In our fractured society broken into generations we’ve compartmentalized generations and in that separation we have fewer places of connection. We didn’t separate generations into categories by intent, we unconsciously shuffled ourselves and from that shuffling the categories were created. 

The timeframe for each generational category can also be seen as social and cultural epochs of time. The new and different experiences we have change our suppositions, our social and cultural beliefs. All movements experience this. What our Founders created in 1776 and revised in 1787 began to change over time. Remember the two kinds of knowledge; acquaintanceship with (experience) and knowledge about (abstract), our first five presidents; George Washington, John Adams, Thomas Jefferson, James Madison, James Monroe had acquaintanceship with the experiences bringing about our nation, and the sixth president, John Quincy Adams, the son of John Adams, though he would have learned from his father and other Founders who were still alive, his knowledge would be second-hand or abstract from the causes. The intensity that the Founders had would be much less intense for him making it easier for him to make changes that might stray from original intentions.

Indeed, the great-grandsons of John Adams, Henry and Brooks Adams greatly admired Karl Marx. In a novel Henry Adams published in 1880, Democracy, Adams portrayed America as a democracy that has fundamentally and irretrievably gone wrong. “It has transformed itself into a social and political chaos, as well as into ‘moral paralysis.’” He also argued that money and greed had become our virtue and not public-spiritedness as seen in George Washington. The Adams brothers believed we needed what Karl Marx was writing as our governing principles. Very, very far from their great-grandfather who helped build this nation.

The ideal is that previous generations pass forward the what and why of their time and their beliefs and actions. The new generations accepts what is given them, validates for themselves the truths passed along, adapts those truths to the new situations happening in their life and passes all that to their sons and daughters, etc. In this way the philosophy of the first generation is the basic philosophy of succeeding generations.

The problem is, the farther away we get from acquaintanceship with and live only in knowledge about the more original philosophy changes. This, of course, is human nature (not saying it’s good, just that it is what it is). Shades of Heraclitus’ everything changes.

It appears that because change, especially technological changes, are happening so fast, the youngest generations who are products of those changes suffers a hubris that keeps them from acting as Socrates did and asks Cephalus who is ‘at the threshold of old age’ for wisdom on life.

Whatever Cephalus’ age was I’m probably there. Fifteen years ago I was in a class with young twenty-somethings and I pulled out my cell phone (they weren’t so much smart phones then) to check my email. The young girl seated next to me thought it was fantastic that I had a cell phone, so modern of me. She was trying to convince her parents to get cell phones. I didn’t have the heart tell her I also used a computer and iPad and iPod and a collection of other electronic devices.

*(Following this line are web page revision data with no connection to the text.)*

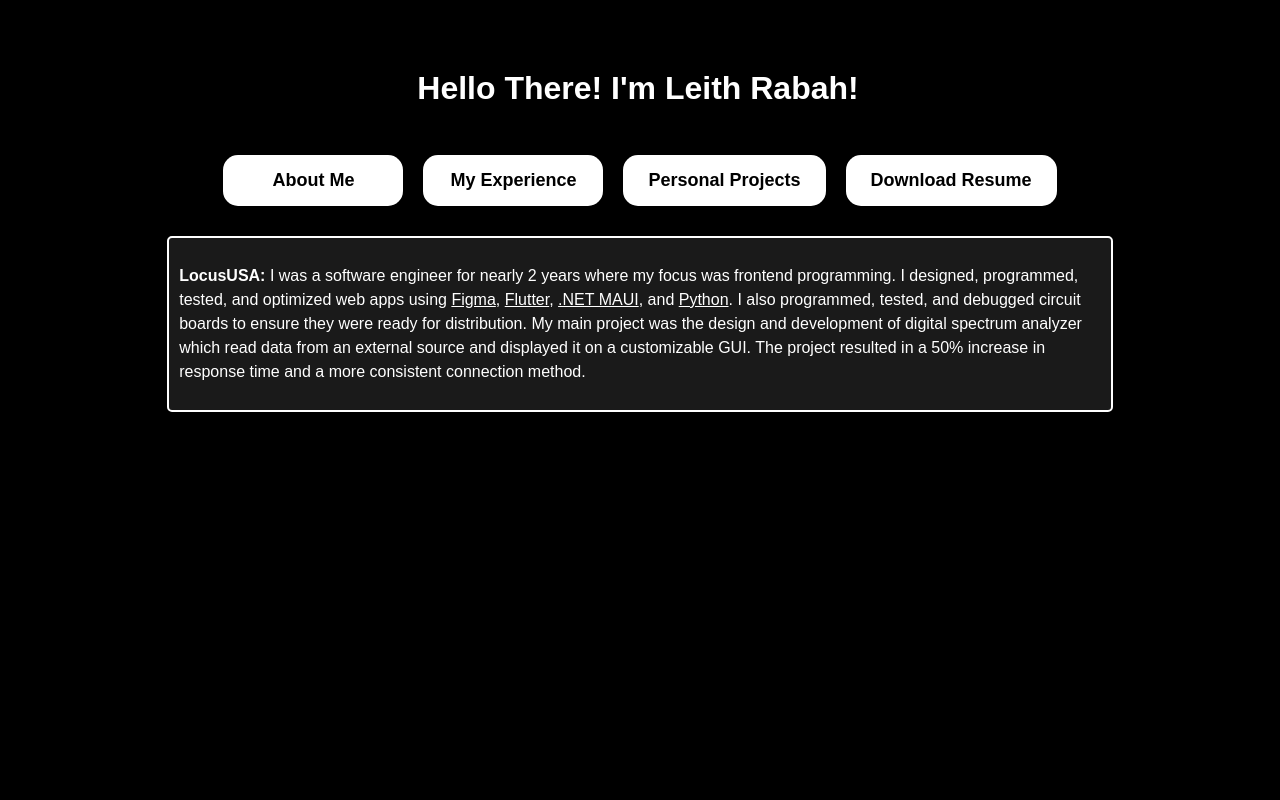
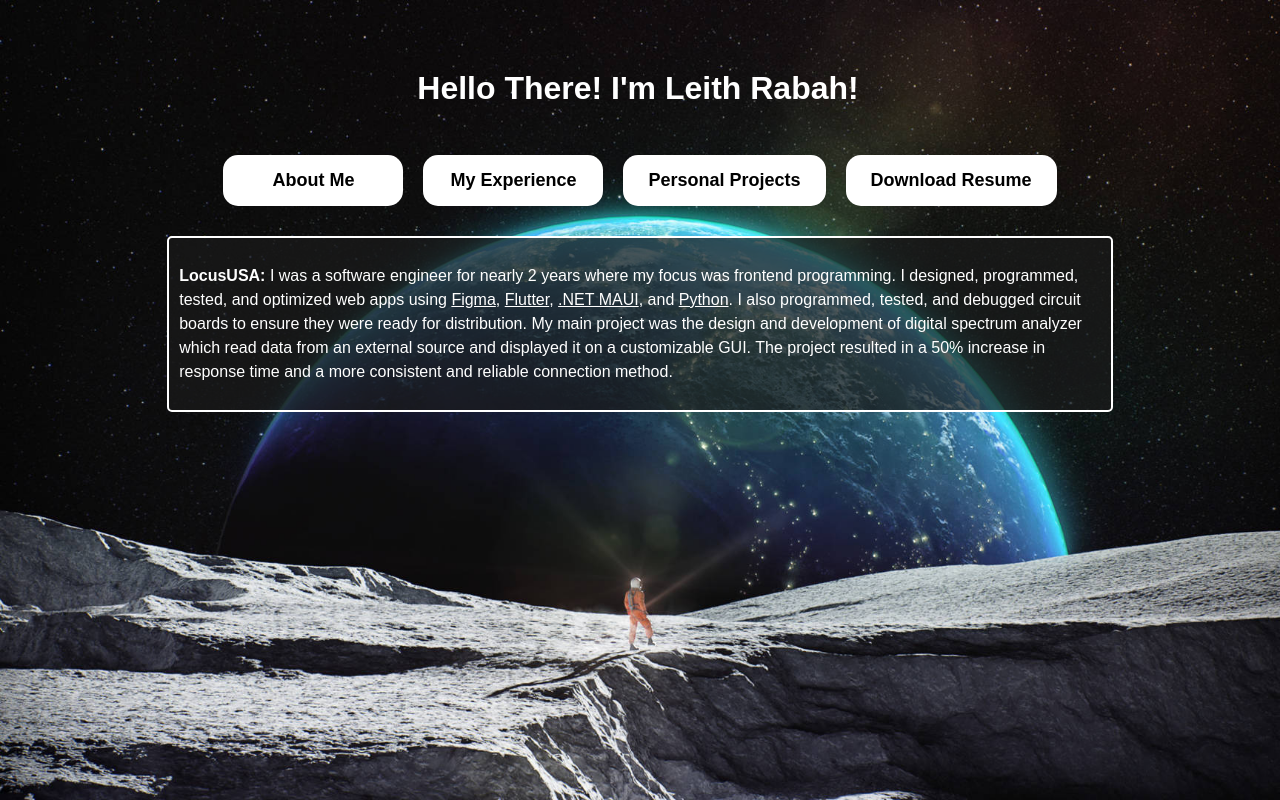
Before and after one commit to Latharius/Portfolio, a React (Vite) app: page / in a window 1280 px wide. Both pictures are taken after a click on the button "My Experience". Built offline with nearby package versions, Linux system fonts and the light colour scheme.

Commit message:
updated background to a moon image and made text boxes more opaque for better readability.

```diff
--- a/src/App.css
+++ b/src/App.css
@@ -70,7 +70,7 @@ button {
 .text_box {
   border: 2px solid white;
   padding: 10px;
-  background-color: rgba(255, 255, 255, 0.1);
+  background-color: rgba(27, 27, 27, 0.7);
   border-radius: 5px;
   margin-top: 10px;
   width: 90%;
--- a/src/App.tsx
+++ b/src/App.tsx
@@ -55,7 +55,7 @@ const App: React.FC = () => {
             I designed, programmed, tested, and optimized web apps using <u>Figma</u>, <u>Flutter</u>, <u>.NET MAUI</u>, and <u>Python</u>.
             I also programmed, tested, and debugged circuit boards to ensure they were ready for distribution. My main project was the design and development of  digital
             spectrum analyzer which read data from an external source and displayed it on a customizable GUI. The project resulted in a 50% increase in response time
-            and a more consistent connection method.</p>
+            and a more consistent and reliable connection method.</p>
           </div>
         )}
 
--- a/src/index.css
+++ b/src/index.css
@@ -1,5 +1,8 @@
 body {
   background-color: rgb(0, 0, 0);
+  background-image: url('/moon.jpg');
+  background-size: cover;
+  background-position: center;
   color: white;
   margin: 0;
   padding: 0;
```
Also changed, not shown: public/moon.jpg (added).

But the division between the “older” and “younger” people isn’t so much technological, it’s moral and philosophical. I’m old school morally and philosophically as modern has passed me like a speeding Corvette and certainly passed me leaving me in the dust now that postmodern is where society and culture sits.

So I look at my “smart” phone, listen for a doorbell and neither rings. I have all that wisdom that comes with age but no one wants to hear it, it’s outdated, I’m outdated. I don’t even have the pleasure of conversations anymore. I do have me, myself, and I. At least the three of us have good talks.